Items from a dataset
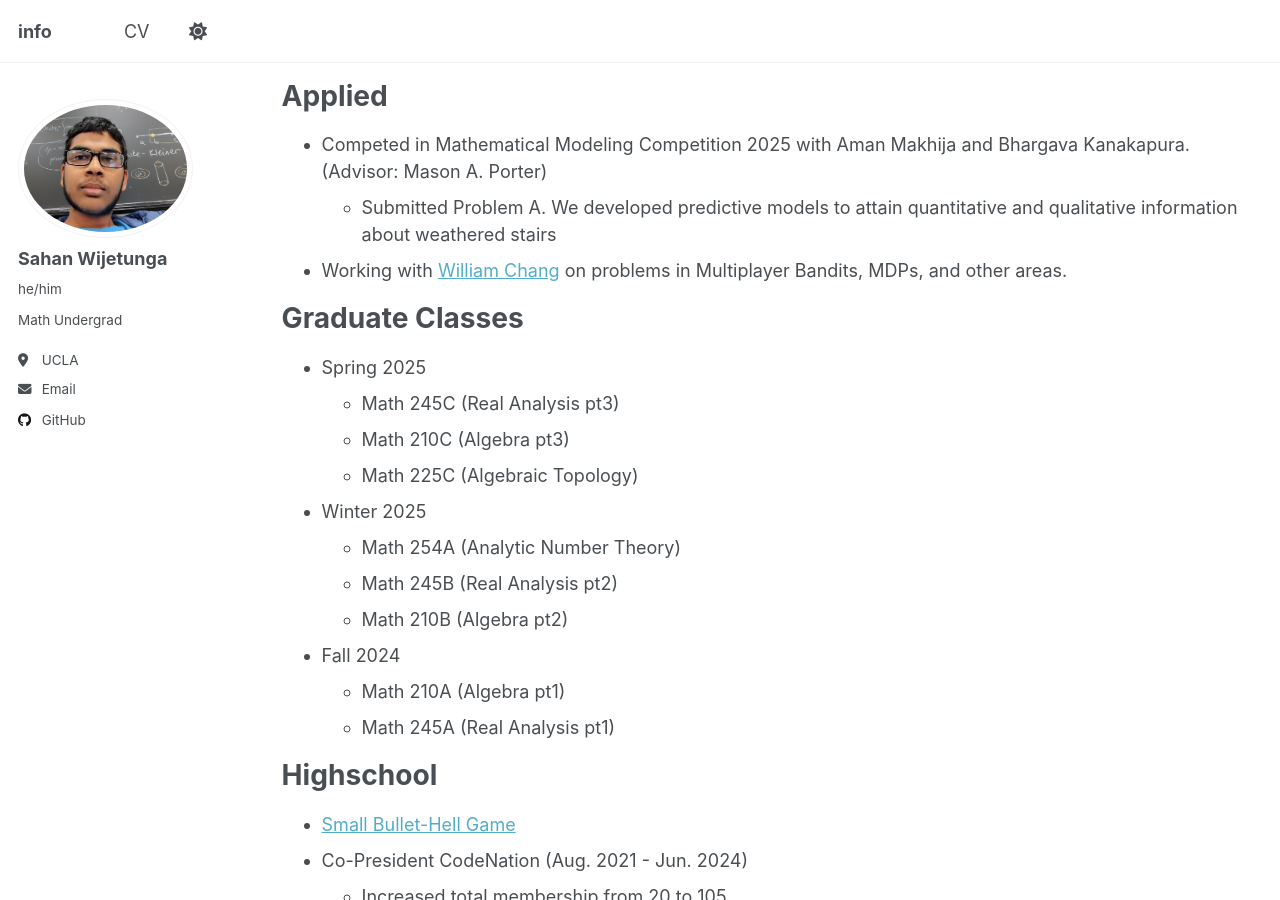
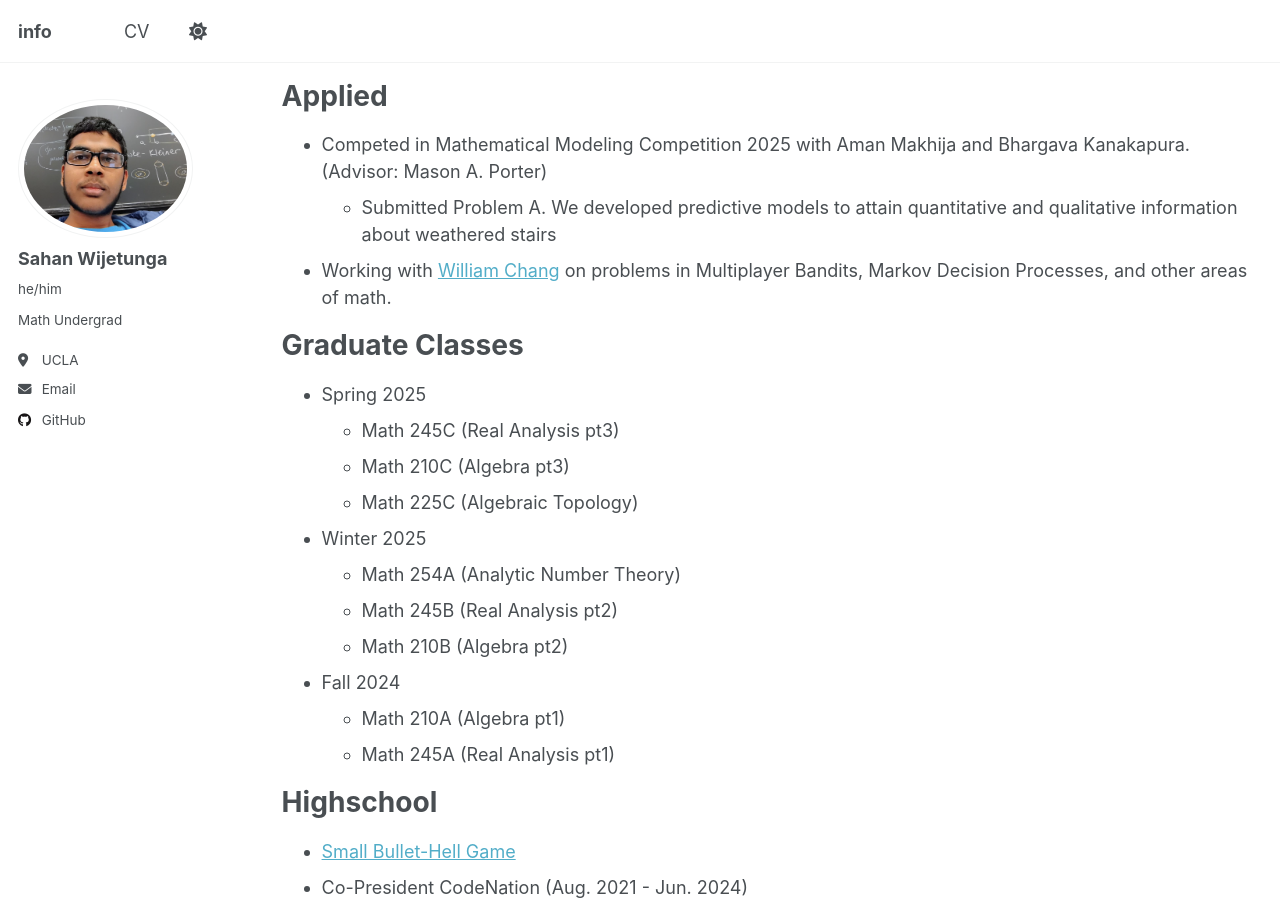
Before and after one commit to sahanwijetunga/sahanwijetunga.github.io, a Jekyll site: the page built from _pages/cv.md, in a window 1280 px wide and 900 px high, scrolled down 514 px. Built offline with Jekyll 4.4.1, drawn with Linux system fonts in a browser that asks for light colours.

Commit message:
Update cv.md

```diff
--- a/_pages/cv.md
+++ b/_pages/cv.md
@@ -28,7 +28,7 @@ Applied
 ======
 * Competed in Mathematical Modeling Competition 2025 with Aman Makhija and Bhargava Kanakapura. (Advisor: Mason A. Porter)
   * Submitted Problem A. We developed predictive models to attain quantitative and qualitative information about weathered stairs
-* Working with [William Chang](https://williamc.me/1969/12/31/mentorship/) on problems in Multiplayer Bandits, MDPs, and other areas.
+* Working with [William Chang](https://williamc.me/1969/12/31/mentorship/) on problems in Multiplayer Bandits, Markov Decision Processes, and other areas of math.
 
 Graduate Classes
 ======
```
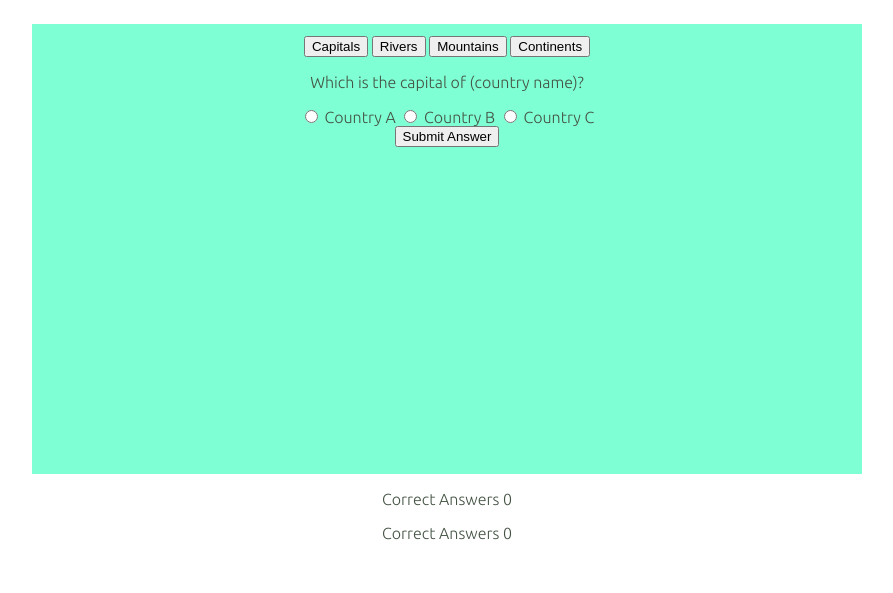
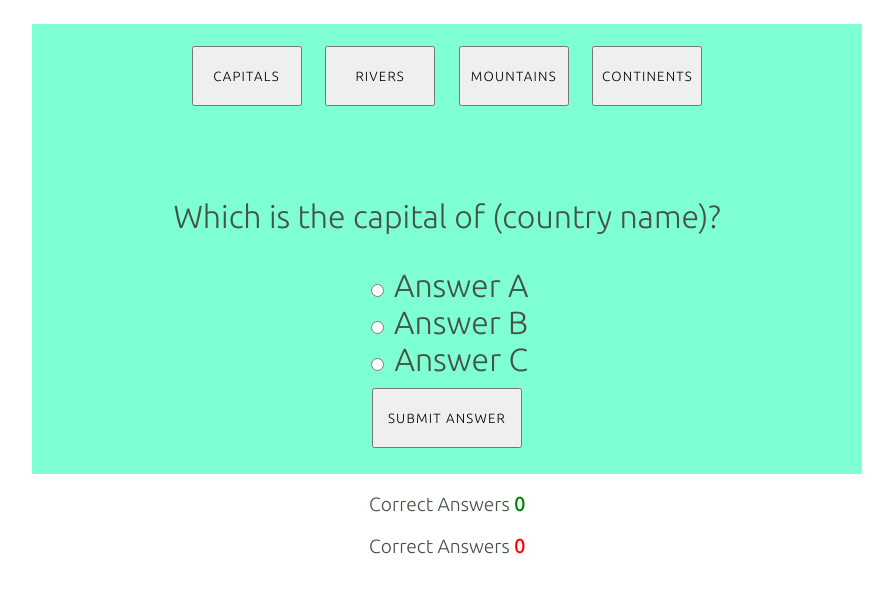
Before and after one commit to MariuszKaminski/Milestone-Project-2, a plain HTML site: page index.html in a window 1280 px wide. Shown: the part 79-672 px from the top of the page, without its empty margins (193-1086 px from the left). Drawn offline with Linux system fonts and the light colour scheme.

Commit message:
add score area and buttons css styling

```diff
--- a/assets/css/style.css
+++ b/assets/css/style.css
@@ -30,3 +30,46 @@ body {
     margin-right: auto;
     padding: 1%;
 }
+
+.question-area {
+    width: 70%;
+    font-size: 2rem;
+    margin: auto;
+    padding: 50px 0;
+}
+
+.score-area {
+    margin: 5px auto;
+    width: 60%;
+    font-size: 1.2rem;
+}
+
+.controls-area {
+    width: 85%;
+    margin: 30px auto;
+}
+
+#correct {
+    color: green;
+    font-weight: bold;
+}
+
+#incorrect {
+    color: red;
+    font-weight: bold;
+}
+
+/* --------- Buttons */
+
+.game-btn {
+    width: 110px;
+    height: 60px;
+    margin: 10px;
+    font-family: "Ubuntu", sans-serif;
+    text-transform: uppercase;
+    letter-spacing: 1.2px;
+    color: black;
+}
+.submit {
+    width: 150px;
+}
--- a/index.html
+++ b/index.html
@@ -20,21 +20,21 @@
 
     <div class="game-area">
         <div class="controls=area">
-            <button class="game-btn capitals">Capitals</button>
-            <button class="game-btn rivers">Rivers</button>
-            <button class="game-btn mountains">Mountains</button>
-            <button class="game-btn continents">Continents</button>
+            <button data-type="capitals" class="game-btn capitals">Capitals</button>
+            <button data-type="rivers" class="game-btn rivers">Rivers</button>
+            <button data-type="mountains" class="game-btn mountains">Mountains</button>
+            <button data-type="continents" class="game-btn continents">Continents</button>
         </div>
         <div class="question-area">
             <p id=question><span>Which is the capital of </span><span>(country name)</span>?</p>
             <form>
                 <input type="radio" id="answer1" name="answer1" value="countryA">
-                <label for="html">Country A</label>
+                <label for="html">Answer A</label><br>
                 <input type="radio" id="answer2" name="answer2" value="countryB">
-                <label for="html">Country B</label>
+                <label for="html">Answer B</label><br>
                 <input type="radio" id="answer3" name="answer3" value="CountryC">
-                <label for="html">Country C</label><br>
-                <input type="submit" value="Submit Answer">
+                <label for="html">Answer C</label><br>
+                <input data-type="submit" class= "game-btn submit" type="submit" value="Submit Answer">
             </form>
 
 
```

* **How to complete this task**: Each line in the records above should be reproduced exactly; images are not copied.

* **Your response**:
Before and after one commit to sahanwijetunga/sahanwijetunga.github.io, a Jekyll site: the page built from _pages/cv.md, in a window 1280 px wide and 900 px high, scrolled down 514 px. Built offline with Jekyll 4.4.1, drawn with Linux system fonts in a browser that asks for light colours.

Commit message:
Update cv.md

```diff
--- a/_pages/cv.md
+++ b/_pages/cv.md
@@ -28,7 +28,7 @@ Applied
 ======
 * Competed in Mathematical Modeling Competition 2025 with Aman Makhija and Bhargava Kanakapura. (Advisor: Mason A. Porter)
   * Submitted Problem A. We developed predictive models to attain quantitative and qualitative information about weathered stairs
-* Working with [William Chang](https://williamc.me/1969/12/31/mentorship/) on problems in Multiplayer Bandits, MDPs, and other areas.
+* Working with [William Chang](https://williamc.me/1969/12/31/mentorship/) on problems in Multiplayer Bandits, Markov Decision Processes, and other areas of math.
 
 Graduate Classes
 ======
```
Before and after one commit to MariuszKaminski/Milestone-Project-2, a plain HTML site: page index.html in a window 1280 px wide. Shown: the part 79-672 px from the top of the page, without its empty margins (193-1086 px from the left). Drawn offline with Linux system fonts and the light colour scheme.

Commit message:
add score area and buttons css styling

```diff
--- a/assets/css/style.css
+++ b/assets/css/style.css
@@ -30,3 +30,46 @@ body {
     margin-right: auto;
     padding: 1%;
 }
+
+.question-area {
+    width: 70%;
+    font-size: 2rem;
+    margin: auto;
+    padding: 50px 0;
+}
+
+.score-area {
+    margin: 5px auto;
+    width: 60%;
+    font-size: 1.2rem;
+}
+
+.controls-area {
+    width: 85%;
+    margin: 30px auto;
+}
+
+#correct {
+    color: green;
+    font-weight: bold;
+}
+
+#incorrect {
+    color: red;
+    font-weight: bold;
+}
+
+/* --------- Buttons */
+
+.game-btn {
+    width: 110px;
+    height: 60px;
+    margin: 10px;
+    font-family: "Ubuntu", sans-serif;
+    text-transform: uppercase;
+    letter-spacing: 1.2px;
+    color: black;
+}
+.submit {
+    width: 150px;
+}
--- a/index.html
+++ b/index.html
@@ -20,21 +20,21 @@
 
     <div class="game-area">
         <div class="controls=area">
-            <button class="game-btn capitals">Capitals</button>
-            <button class="game-btn rivers">Rivers</button>
-            <button class="game-btn mountains">Mountains</button>
-            <button class="game-btn continents">Continents</button>
+            <button data-type="capitals" class="game-btn capitals">Capitals</button>
+            <button data-type="rivers" class="game-btn rivers">Rivers</button>
+            <button data-type="mountains" class="game-btn mountains">Mountains</button>
+            <button data-type="continents" class="game-btn continents">Continents</button>
         </div>
         <div class="question-area">
             <p id=question><span>Which is the capital of </span><span>(country name)</span>?</p>
             <form>
                 <input type="radio" id="answer1" name="answer1" value="countryA">
-                <label for="html">Country A</label>
+                <label for="html">Answer A</label><br>
                 <input type="radio" id="answer2" name="answer2" value="countryB">
-                <label for="html">Country B</label>
+                <label for="html">Answer B</label><br>
                 <input type="radio" id="answer3" name="answer3" value="CountryC">
-                <label for="html">Country C</label><br>
-                <input type="submit" value="Submit Answer">
+                <label for="html">Answer C</label><br>
+                <input data-type="submit" class= "game-btn submit" type="submit" value="Submit Answer">
             </form>
 
 
```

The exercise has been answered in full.